You can make your supercar track weapon as focused as you like - the simple fact is it’ll be compromised by its road legality. So, the natural thing to do is make a non-road legal version with slicks plus suspension and aero setups that just wouldn’t work away from the circuit, and up the price a little.
The latest car to fit that mold is the McLaren Senna GTR. Revealed first in concept form at the Geneva Motor Show last year, Woking now has a production version to show off. Looks mean, doesn’t it?
Compared to the Senna road car, An extra 25bhp has been liberated from the 4.0-litre twin-turbo V8 thanks to an ECU recalibration and the removal of the secondary catalytic converter. This brings the total output to 825bhp. The side-exit exhausts of the concept are gone, replaced with a top-exit system to save weight and give the exhaust gases a shorter route of escape.

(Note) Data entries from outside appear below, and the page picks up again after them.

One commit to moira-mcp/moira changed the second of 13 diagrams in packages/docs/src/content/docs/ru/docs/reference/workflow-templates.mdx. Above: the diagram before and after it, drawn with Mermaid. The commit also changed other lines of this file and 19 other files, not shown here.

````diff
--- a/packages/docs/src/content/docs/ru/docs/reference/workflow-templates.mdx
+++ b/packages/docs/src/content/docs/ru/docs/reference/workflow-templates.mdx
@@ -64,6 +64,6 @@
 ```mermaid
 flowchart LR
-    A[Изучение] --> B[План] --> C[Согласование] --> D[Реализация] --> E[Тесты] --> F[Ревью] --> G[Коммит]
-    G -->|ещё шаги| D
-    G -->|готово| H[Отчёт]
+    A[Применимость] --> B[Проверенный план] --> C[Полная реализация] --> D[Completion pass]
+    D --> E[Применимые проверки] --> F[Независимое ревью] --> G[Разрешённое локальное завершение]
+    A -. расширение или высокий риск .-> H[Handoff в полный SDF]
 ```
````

The aero side of the equation has been drastically altered. At the front there’s a new splitter, raised slightly in the middle, helping feed air to the huge rear diffuser. The rear wing now sits further back, just outside the footprint of the car, and has been given LMP1-esque endplates.
All of this comes together to give a peak downforce of 1000kg, up from 800kg for the road-going car. In fact, the ‘downforce curve’ is entirely different, meaning it’s capable of matching the Senna road car’s negative lift levels at 15 per cent lower speeds.

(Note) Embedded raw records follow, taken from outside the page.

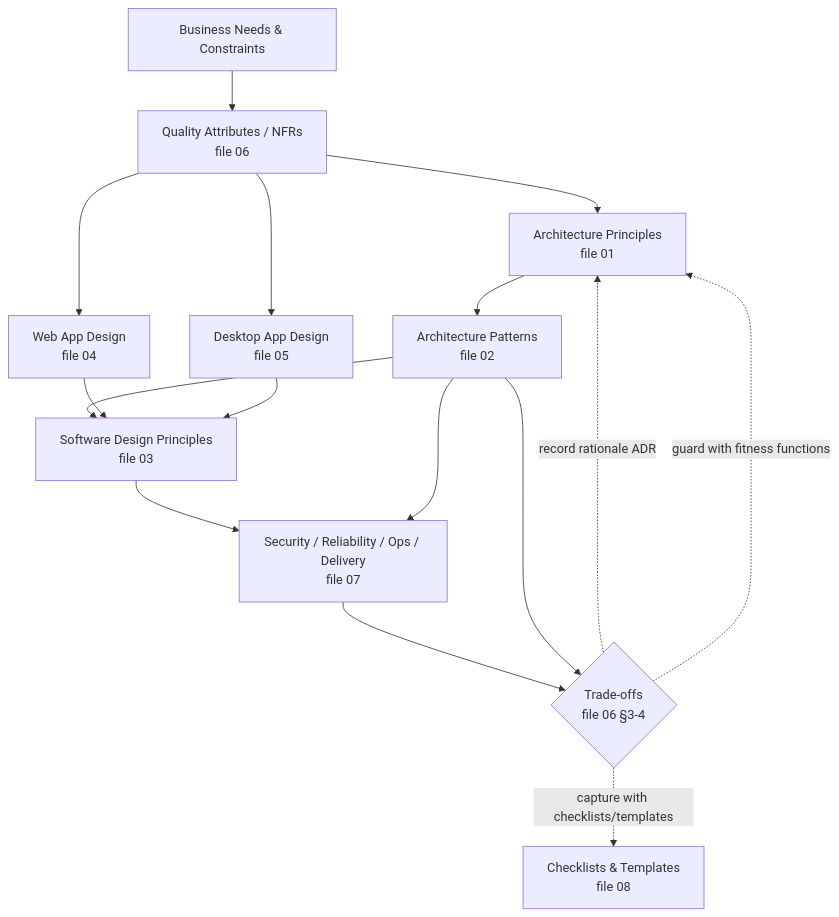
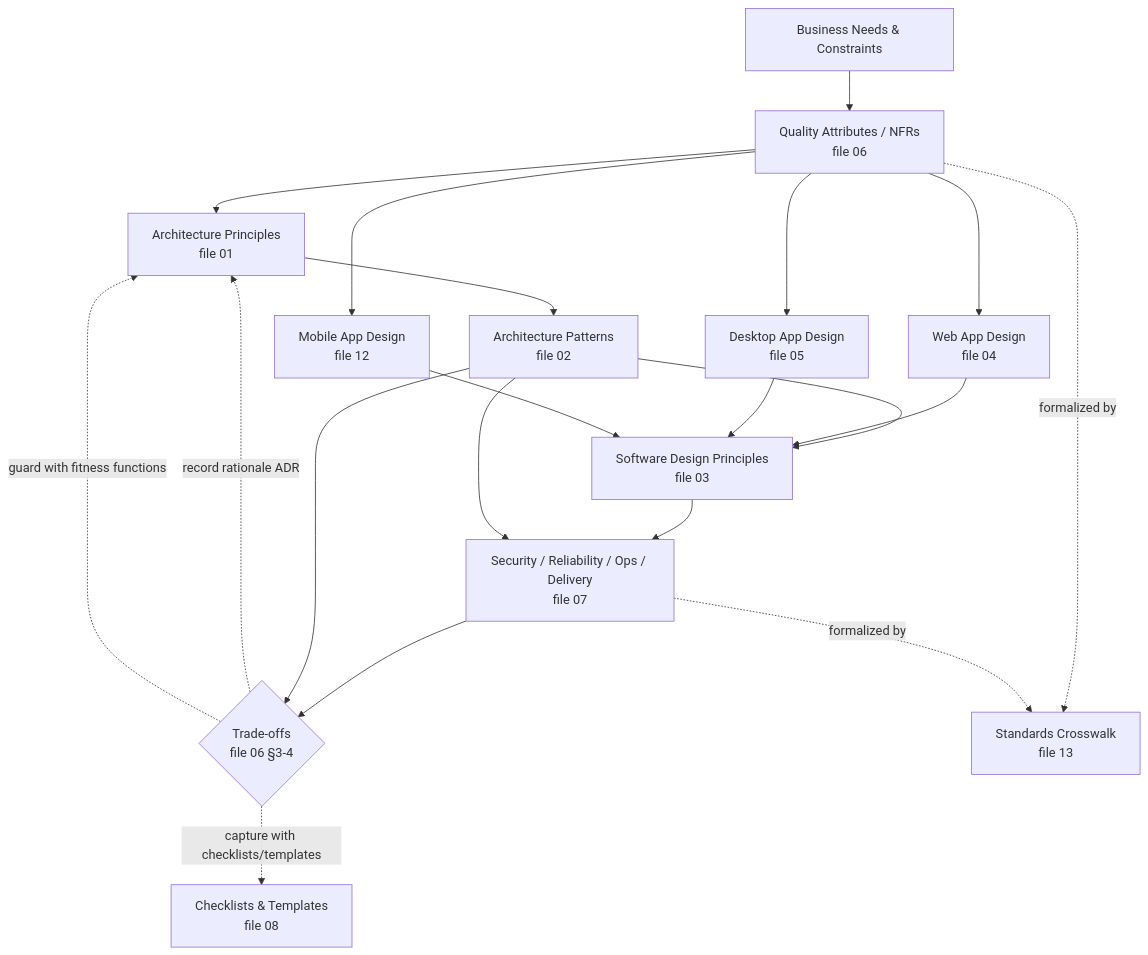
One commit to dariusz-klibisz/Design changed the diagram in 00-index.md. Above: the diagram before and after it, drawn with Mermaid. The commit also changed other lines of this file and 14 other files, not shown here.

````diff
--- a/00-index.md
+++ b/00-index.md
@@ -161,18 +181,22 @@
 ```mermaid
 flowchart TB
   BIZ[Business Needs & Constraints] --> QA[Quality Attributes / NFRs<br/>file 06]
   QA --> PRIN[Architecture Principles<br/>file 01]
   PRIN --> PAT[Architecture Patterns<br/>file 02]
   QA --> WEB[Web App Design<br/>file 04]
   QA --> DESK[Desktop App Design<br/>file 05]
+  QA --> MOB[Mobile App Design<br/>file 12]
   PAT --> CODE[Software Design Principles<br/>file 03]
   WEB --> CODE
   DESK --> CODE
+  MOB --> CODE
   CODE --> OPS[Security / Reliability / Ops / Delivery<br/>file 07]
   PAT --> OPS
   OPS --> TRADE{Trade-offs<br/>file 06 §3-4}
   PAT --> TRADE
   TRADE -.->|record rationale ADR| PRIN
   TRADE -.->|guard with fitness functions| PRIN
   TRADE -.->|capture with checklists/templates| TMPL[Checklists & Templates<br/>file 08]
+  QA -.->|formalized by| STD[Standards Crosswalk<br/>file 13]
+  OPS -.->|formalized by| STD
 ```
````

For the suspension setup, McLaren ditched the complicated variable ride control suspension and replaced it with conventional aluminium double wishbones plus 720S GT3-spec dampers. The track is wider too, growing by 77mm at the front and 68mm at the rear.

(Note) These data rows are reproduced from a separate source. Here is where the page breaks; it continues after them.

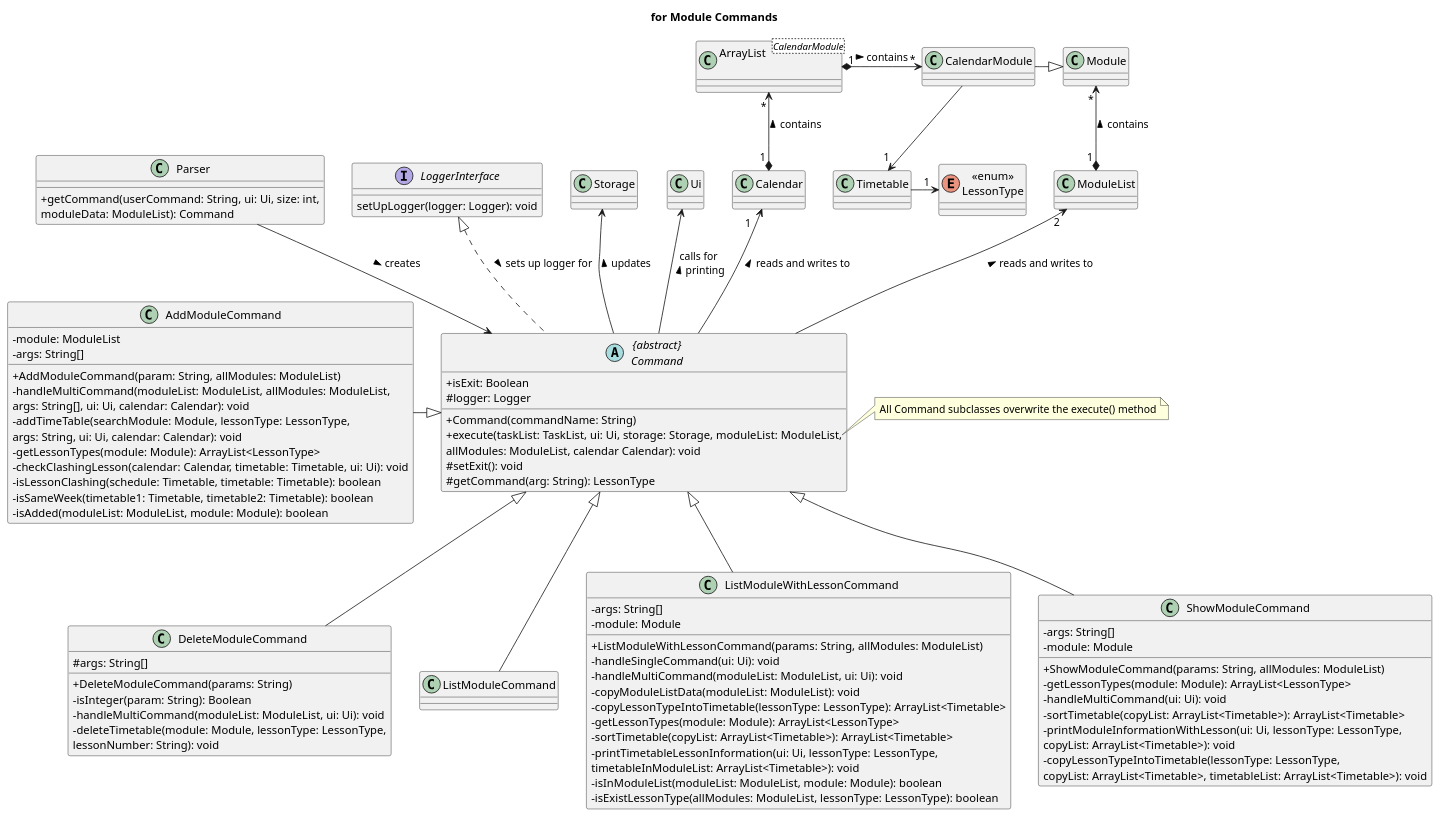
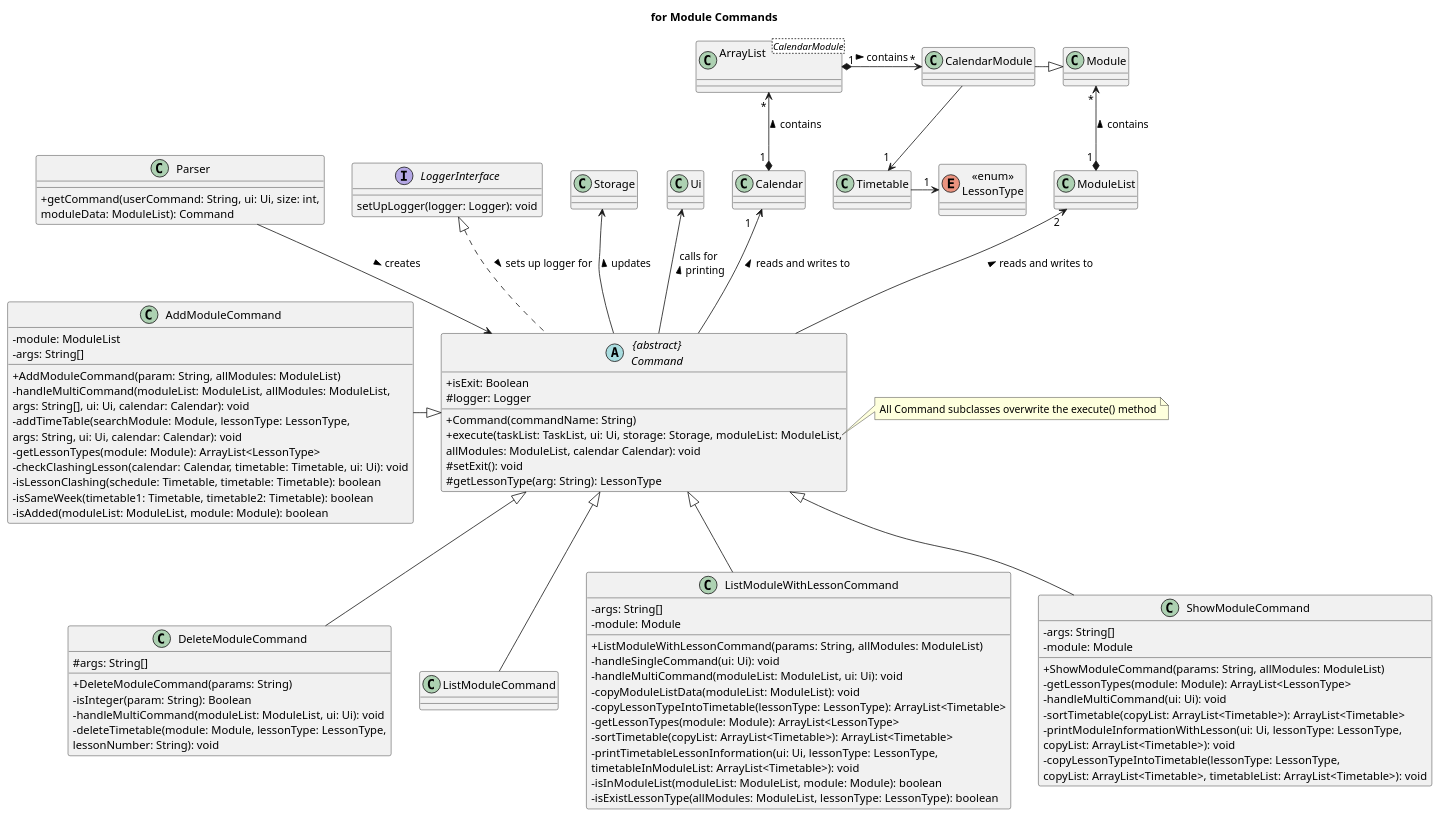
The diagram in docs/uml-source/class/Command2.puml (nus-cs2113-AY2223S2/tp), drawn with PlantUML before and after one commit. The commit also changed 1 other file, not shown here.

Commit message:
Update diagrams to reflect changes

```diff
--- a/docs/uml-source/class/Command2.puml
+++ b/docs/uml-source/class/Command2.puml
@@ -1,107 +1,107 @@
 @startuml
 'https://plantuml.com/class-diagram
 skinparam classAttributeIconSize 0
 
 title for Module Commands
 
 class Parser {
 + getCommand(userCommand: String, ui: Ui, size: int,
 moduleData: ModuleList): Command
 }
 Parser --> Command : creates >
 
 abstract class "{abstract}\nCommand" as Command {
 + isExit: Boolean
 # logger: Logger
 + Command(commandName: String)
 + execute(taskList: TaskList, ui: Ui, storage: Storage, moduleList: ModuleList,
 allModules: ModuleList, calendar Calendar): void
 # setExit(): void
-# getCommand(arg: String): LessonType
+# getLessonType(arg: String): LessonType
 }
 
 interface LoggerInterface {
 setUpLogger(logger: Logger): void
 }
 
 note right of Command::execute
     All Command subclasses overwrite the execute() method
 end note
 LoggerInterface <|.. Command : sets up logger for >
 
 class AddModuleCommand {
 - module: ModuleList
 - args: String[]
 + AddModuleCommand(param: String, allModules: ModuleList)
 - handleMultiCommand(moduleList: ModuleList, allModules: ModuleList,
 args: String[], ui: Ui, calendar: Calendar): void
 - addTimeTable(searchModule: Module, lessonType: LessonType,
 args: String, ui: Ui, calendar: Calendar): void
 - getLessonTypes(module: Module): ArrayList<LessonType>
 - checkClashingLesson(calendar: Calendar, timetable: Timetable, ui: Ui): void
 - isLessonClashing(schedule: Timetable, timetable: Timetable): boolean
 - isSameWeek(timetable1: Timetable, timetable2: Timetable): boolean
 - isAdded(moduleList: ModuleList, module: Module): boolean
 }
 AddModuleCommand -|> Command
 
 class DeleteModuleCommand{
 # args: String[]
 + DeleteModuleCommand(params: String)
 - isInteger(param: String): Boolean
 - handleMultiCommand(moduleList: ModuleList, ui: Ui): void
 - deleteTimetable(module: Module, lessonType: LessonType,
 lessonNumber: String): void
 }
 Command <|-- DeleteModuleCommand
 
 class ListModuleCommand
 Command <|-- ListModuleCommand
 
 class ListModuleWithLessonCommand {
 - args: String[]
 - module: Module
 + ListModuleWithLessonCommand(params: String, allModules: ModuleList)
 - handleSingleCommand(ui: Ui): void
 - handleMultiCommand(moduleList: ModuleList, ui: Ui): void
 - copyModuleListData(moduleList: ModuleList): void
 - copyLessonTypeIntoTimetable(lessonType: LessonType): ArrayList<Timetable>
 - getLessonTypes(module: Module): ArrayList<LessonType>
 - sortTimetable(copyList: ArrayList<Timetable>): ArrayList<Timetable>
 - printTimetableLessonInformation(ui: Ui, lessonType: LessonType,
 timetableInModuleList: ArrayList<Timetable>): void
 - isInModuleList(moduleList: ModuleList, module: Module): boolean
 - isExistLessonType(allModules: ModuleList, lessonType: LessonType): boolean
 }
 Command <|-- ListModuleWithLessonCommand
 
 class ShowModuleCommand {
 - args: String[]
 - module: Module
 + ShowModuleCommand(params: String, allModules: ModuleList)
 - getLessonTypes(module: Module): ArrayList<LessonType>
 - handleMultiCommand(ui: Ui): void
 - sortTimetable(copyList: ArrayList<Timetable>): ArrayList<Timetable>
 - printModuleInformationWithLesson(ui: Ui, lessonType: LessonType,
 copyList: ArrayList<Timetable>): void
 - copyLessonTypeIntoTimetable(lessonType: LessonType,
 copyList: ArrayList<Timetable>, timetableList: ArrayList<Timetable>): void
 }
 Command <|-- ShowModuleCommand
 Storage <-- Command : updates <
 Ui <-- Command : calls for \nprinting <
 
 Calendar "1   " <-- Command : reads and writes to <
 class "ArrayList\n<CalendarModule>" as ALModules
 ALModules "         *" <--* "1 " Calendar : contains <
 ALModules "1" *-> "*" CalendarModule : contains >
 
 ModuleList "2" <-- Command : reads and writes to <
 Module "     *" <--* "1 " ModuleList : contains <
 
 enum "<<enum>>\nLessonType" as LessonType
 CalendarModule -|> Module
 CalendarModule --> "1 " Timetable
 Timetable -> "1 " LessonType
 
 @enduml
```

The GTR’s 19-inch centre-locking wheels are wrapped in full slick tyres from Pirelli, and just behind them, you’ll find 390mm carbon ceramic discs squeezed by six-piston calipers at the front and four-pots at the rear. Working together with the air brake functionality of the rear wing, the new stoppers can haul you up with 20 per cent greater deceleration than before.
Despite the widened track, the new aero bits plus additions like an internal air jack system and a fire extinguisher, the Senna GTR is actually 10kg lighter than the road car with a 1188kg dry weight. You can thank the GTR’s crash diet, which included switching glass for polycarbonate, and ripping out the infotainment system. But don’t worry, for hotter track days, there is still an air conditioning system to stop you drenching your racing overalls in sweat.
Want one? Tough luck. Even if you can navigate the initial hurdle of needing £1.1 million (plus taxes) to secure one, it’s moot - all 75 are spoken for. The first examples will be delivered this September.